In the years following WWII, many countries focused solely on recovery, while the people who lived through the worst of the war struggled to regain their sense of purpose after all they had been through and had lost. In Israel, the Mossad received a tip about escaped Nazi Adolf Eichmann, that he was living comfortably in Argentina among allies. Eichmann was monumental in carrying out the “Final Solution”, the master plan to eliminate the Jewish population. To the Israeli people, his capture and trial would be a way to partially heal the open wound. And so a tactical team was sent into Argentina to find Eichmann, capture him, and bring him out alive, all while keeping upmost secrecy. Killing him would be too easy; forcing him to stand before the people he attempted to murder would be so much more impactful, with a hangman’s noose awaiting him after.
I just wanted to start the review out that way to make sure I was clear on that point; that no matter my opinion of the cinematic worth of movies, some simply have value based on what they’re trying to say, films like Operation Finale among them. This is a true story, this means something, and we can’t let it become a faded memory of a past war that has nothing to do us, because that’s simply not true. What the Nazis did impacted the world, and still does impact the world; the time to forget the tragedies because life is perfect now has not come, and let’s assume it never will. Let’s assume we will always need fimmakers to remind us of what happened, and let’s hope they always have the strength to. Operation Finale may not be the perfect vehicle, but what it’s carrying is precious. It lumbers a little along the way; the side actors are fairly weak, especially Nick Kroll, the pacing is rather slow, especially when Isaac & Kingsley aren’t in the same room, and the overall feel is one of mediocrity, not uniqueness.
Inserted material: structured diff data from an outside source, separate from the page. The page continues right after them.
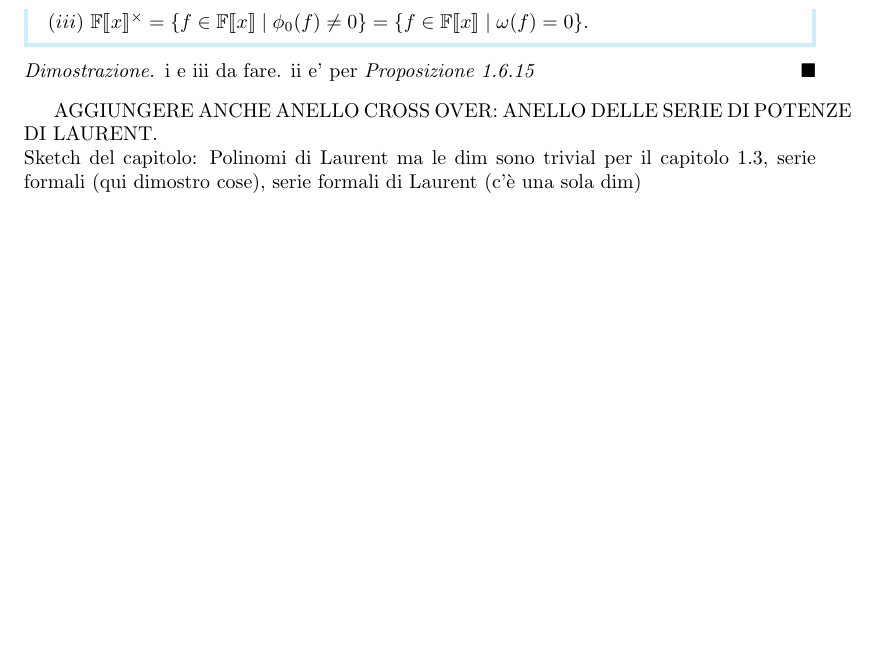
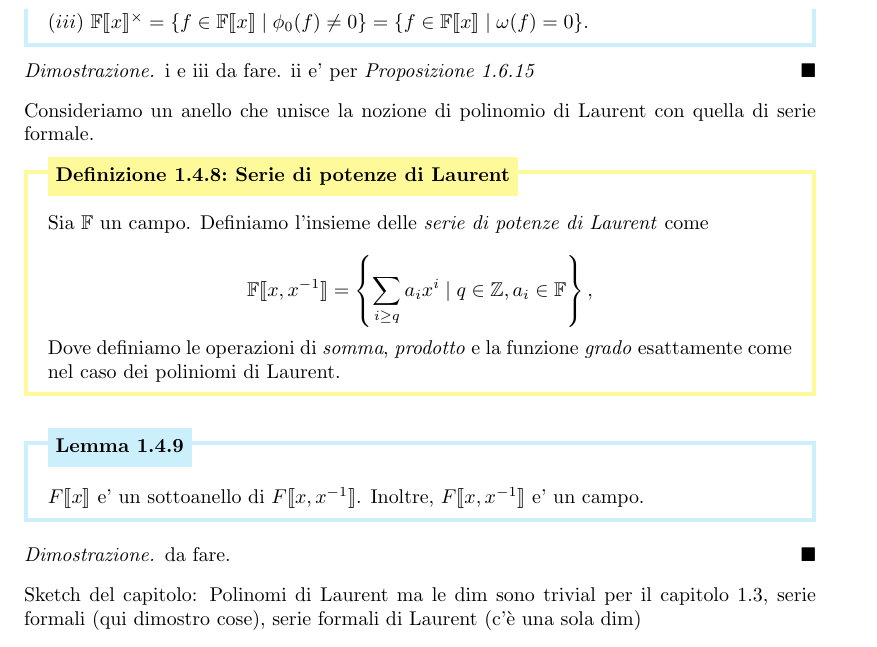
Before and after one commit to LorenzoFeroleto314/Algebra, a LaTeX document (algebra_ii_federico_v2/appunti_di_algebra_ii_def.tex, which reads algebra_ii_federico_v2/sezione_1__complementi_di_teoria_degli_anelli/Capitolo 1.4 - Polinomi di Laurent e serie formali.tex): part of page 24 of 36, cut so that both start at the same text. Compiled offline with pdfLaTeX.

Commit message:
aggiunto le ultime definizioni e prop ma non ci sono ancora le dimostrazioni

```diff
--- a/algebra_ii_federico_v2/sezione_1__complementi_di_teoria_degli_anelli/Capitolo 1.4 - Polinomi di Laurent e serie formali.tex
+++ b/algebra_ii_federico_v2/sezione_1__complementi_di_teoria_degli_anelli/Capitolo 1.4 - Polinomi di Laurent e serie formali.tex
@@ -95,7 +95,23 @@ che vedremo nei prossimi sottocapitoli.
   i e iii da fare. ii e' per \emph{Proposizione \ref{prop su ideale massimale}}
 \end{proof}
 
-AGGIUNGERE ANCHE ANELLO CROSS OVER: ANELLO DELLE SERIE DI POTENZE DI LAURENT.
+\noindent Consideriamo un anello che unisce la nozione di polinomio di Laurent con quella di serie formale.
+
+\begin{defn}[Serie di potenze di Laurent]{def serie di potenze di Laurent}
+  Sia $\F$ un campo. Definiamo l'insieme delle \emph{serie di potenze di Laurent} come
+
+  \[ \F\llbracket x, x^{-1} \rrbracket = \left\{ \sum\limits_{i \geq q} a_i x^i \mid q \in \Z, a_i \in \F \right\}, \]
+
+  \noindent Dove definiamo le operazioni di \emph{somma}, \emph{prodotto} e la funzione \emph{grado} esattamente come nel caso
+  dei poliniomi di Laurent.
+\end{defn}
+
+\begin{lem}[]{prop su serie formali di laurent}
+  $F\llbracket x \rrbracket$ e' un sottoanello di $F\llbracket x, x^{-1} \rrbracket$. Inoltre, $F\llbracket x, x^{-1} \rrbracket$ e' un campo.
+\end{lem}
+\begin{proof}
+  da fare.
+\end{proof}
 
 
 \noindent Sketch del capitolo: Polinomi di Laurent ma le dim sono trivial per il capitolo 1.3, serie formali (qui dimostro cose),
```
But the main actors are strong, the story is rich, the drama is high, there are positives to latch onto, and if all else fails remember the whole point, remember that this really happened, that justice is sometimes served.
My rating: ☆ ☆ ☆